(Stored items)

+ + + +

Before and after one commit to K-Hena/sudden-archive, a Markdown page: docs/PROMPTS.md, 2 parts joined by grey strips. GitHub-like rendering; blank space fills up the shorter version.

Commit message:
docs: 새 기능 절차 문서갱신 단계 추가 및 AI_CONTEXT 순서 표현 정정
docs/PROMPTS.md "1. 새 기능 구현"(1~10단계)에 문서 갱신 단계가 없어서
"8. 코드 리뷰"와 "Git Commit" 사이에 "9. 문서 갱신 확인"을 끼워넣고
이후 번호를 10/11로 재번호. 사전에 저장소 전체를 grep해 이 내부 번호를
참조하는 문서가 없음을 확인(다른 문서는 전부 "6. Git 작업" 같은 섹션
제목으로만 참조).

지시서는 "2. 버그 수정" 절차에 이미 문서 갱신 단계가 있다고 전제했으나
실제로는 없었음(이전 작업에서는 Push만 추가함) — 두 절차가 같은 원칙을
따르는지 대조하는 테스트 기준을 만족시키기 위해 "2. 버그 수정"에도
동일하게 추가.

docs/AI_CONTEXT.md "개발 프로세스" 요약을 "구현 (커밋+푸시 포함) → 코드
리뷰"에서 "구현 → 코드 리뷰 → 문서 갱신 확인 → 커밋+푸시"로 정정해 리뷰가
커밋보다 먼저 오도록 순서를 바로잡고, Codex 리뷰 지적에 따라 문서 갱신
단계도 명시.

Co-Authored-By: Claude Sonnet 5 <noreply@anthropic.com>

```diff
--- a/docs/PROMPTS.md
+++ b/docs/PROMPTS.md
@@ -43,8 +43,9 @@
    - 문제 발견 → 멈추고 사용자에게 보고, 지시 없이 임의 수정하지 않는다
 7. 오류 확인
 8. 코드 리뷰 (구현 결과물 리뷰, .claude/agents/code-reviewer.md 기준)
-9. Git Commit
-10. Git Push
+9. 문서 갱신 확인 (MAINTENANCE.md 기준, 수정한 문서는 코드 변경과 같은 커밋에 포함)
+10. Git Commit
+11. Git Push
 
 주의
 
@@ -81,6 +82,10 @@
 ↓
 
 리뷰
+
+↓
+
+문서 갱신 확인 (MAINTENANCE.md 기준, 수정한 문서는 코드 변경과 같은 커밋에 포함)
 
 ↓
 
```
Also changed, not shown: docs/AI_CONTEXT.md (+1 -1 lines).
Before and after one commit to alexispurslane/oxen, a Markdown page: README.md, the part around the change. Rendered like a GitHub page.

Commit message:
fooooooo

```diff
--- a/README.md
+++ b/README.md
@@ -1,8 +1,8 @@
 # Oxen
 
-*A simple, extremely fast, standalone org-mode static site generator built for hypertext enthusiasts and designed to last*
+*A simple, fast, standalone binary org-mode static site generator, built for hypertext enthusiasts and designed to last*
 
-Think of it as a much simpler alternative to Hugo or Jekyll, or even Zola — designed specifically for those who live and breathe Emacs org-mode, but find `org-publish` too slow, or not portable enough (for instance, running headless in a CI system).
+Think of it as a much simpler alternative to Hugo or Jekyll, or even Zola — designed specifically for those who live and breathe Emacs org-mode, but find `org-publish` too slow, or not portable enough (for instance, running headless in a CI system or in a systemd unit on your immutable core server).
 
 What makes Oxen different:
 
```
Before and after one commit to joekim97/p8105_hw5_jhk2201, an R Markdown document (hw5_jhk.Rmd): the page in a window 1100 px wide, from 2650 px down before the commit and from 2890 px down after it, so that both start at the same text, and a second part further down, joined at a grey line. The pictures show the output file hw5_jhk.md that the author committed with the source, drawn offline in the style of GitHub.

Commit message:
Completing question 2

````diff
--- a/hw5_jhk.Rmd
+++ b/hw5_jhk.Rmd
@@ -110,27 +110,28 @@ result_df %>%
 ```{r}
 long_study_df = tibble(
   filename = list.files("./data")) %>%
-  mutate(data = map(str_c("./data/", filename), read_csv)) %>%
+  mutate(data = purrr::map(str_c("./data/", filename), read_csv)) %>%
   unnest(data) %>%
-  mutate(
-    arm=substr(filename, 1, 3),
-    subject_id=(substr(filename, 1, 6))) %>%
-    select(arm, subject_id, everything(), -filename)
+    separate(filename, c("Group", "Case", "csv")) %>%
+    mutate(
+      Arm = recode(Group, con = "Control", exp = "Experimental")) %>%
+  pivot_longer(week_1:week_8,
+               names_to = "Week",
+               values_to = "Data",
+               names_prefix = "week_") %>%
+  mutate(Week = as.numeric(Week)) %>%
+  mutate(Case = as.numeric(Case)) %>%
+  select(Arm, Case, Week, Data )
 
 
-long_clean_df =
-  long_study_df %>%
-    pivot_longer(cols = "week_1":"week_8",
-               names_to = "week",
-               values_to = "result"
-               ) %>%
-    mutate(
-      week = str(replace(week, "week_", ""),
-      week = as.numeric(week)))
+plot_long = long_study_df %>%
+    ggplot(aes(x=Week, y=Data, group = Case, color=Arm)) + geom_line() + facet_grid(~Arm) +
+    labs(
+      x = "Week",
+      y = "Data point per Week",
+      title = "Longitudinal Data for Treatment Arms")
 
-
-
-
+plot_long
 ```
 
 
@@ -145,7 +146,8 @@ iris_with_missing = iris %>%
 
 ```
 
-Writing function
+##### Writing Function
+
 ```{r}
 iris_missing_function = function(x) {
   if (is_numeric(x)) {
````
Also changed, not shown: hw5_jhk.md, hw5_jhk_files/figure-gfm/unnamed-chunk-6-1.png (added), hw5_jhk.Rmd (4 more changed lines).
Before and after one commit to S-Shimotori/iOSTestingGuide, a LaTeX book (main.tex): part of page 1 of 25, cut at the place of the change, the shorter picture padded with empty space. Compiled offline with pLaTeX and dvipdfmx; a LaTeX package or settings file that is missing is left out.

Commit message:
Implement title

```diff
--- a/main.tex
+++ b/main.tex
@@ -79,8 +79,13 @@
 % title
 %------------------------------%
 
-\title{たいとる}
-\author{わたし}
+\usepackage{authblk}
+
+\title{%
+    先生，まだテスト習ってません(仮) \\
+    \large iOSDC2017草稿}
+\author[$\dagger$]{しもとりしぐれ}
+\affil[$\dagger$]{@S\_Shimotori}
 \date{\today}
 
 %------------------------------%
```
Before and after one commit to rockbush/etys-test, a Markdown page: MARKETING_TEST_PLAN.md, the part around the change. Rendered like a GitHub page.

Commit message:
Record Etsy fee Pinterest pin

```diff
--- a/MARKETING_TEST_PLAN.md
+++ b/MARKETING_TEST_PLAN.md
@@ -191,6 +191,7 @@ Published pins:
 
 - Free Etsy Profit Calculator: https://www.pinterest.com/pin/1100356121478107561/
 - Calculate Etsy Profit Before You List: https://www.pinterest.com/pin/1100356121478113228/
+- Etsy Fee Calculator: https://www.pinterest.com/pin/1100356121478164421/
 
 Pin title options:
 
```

+ + + +

- Try it: Once you have read the records above, say how many of their lines contain the word "mutate", giving only that figure.

- Your response: 7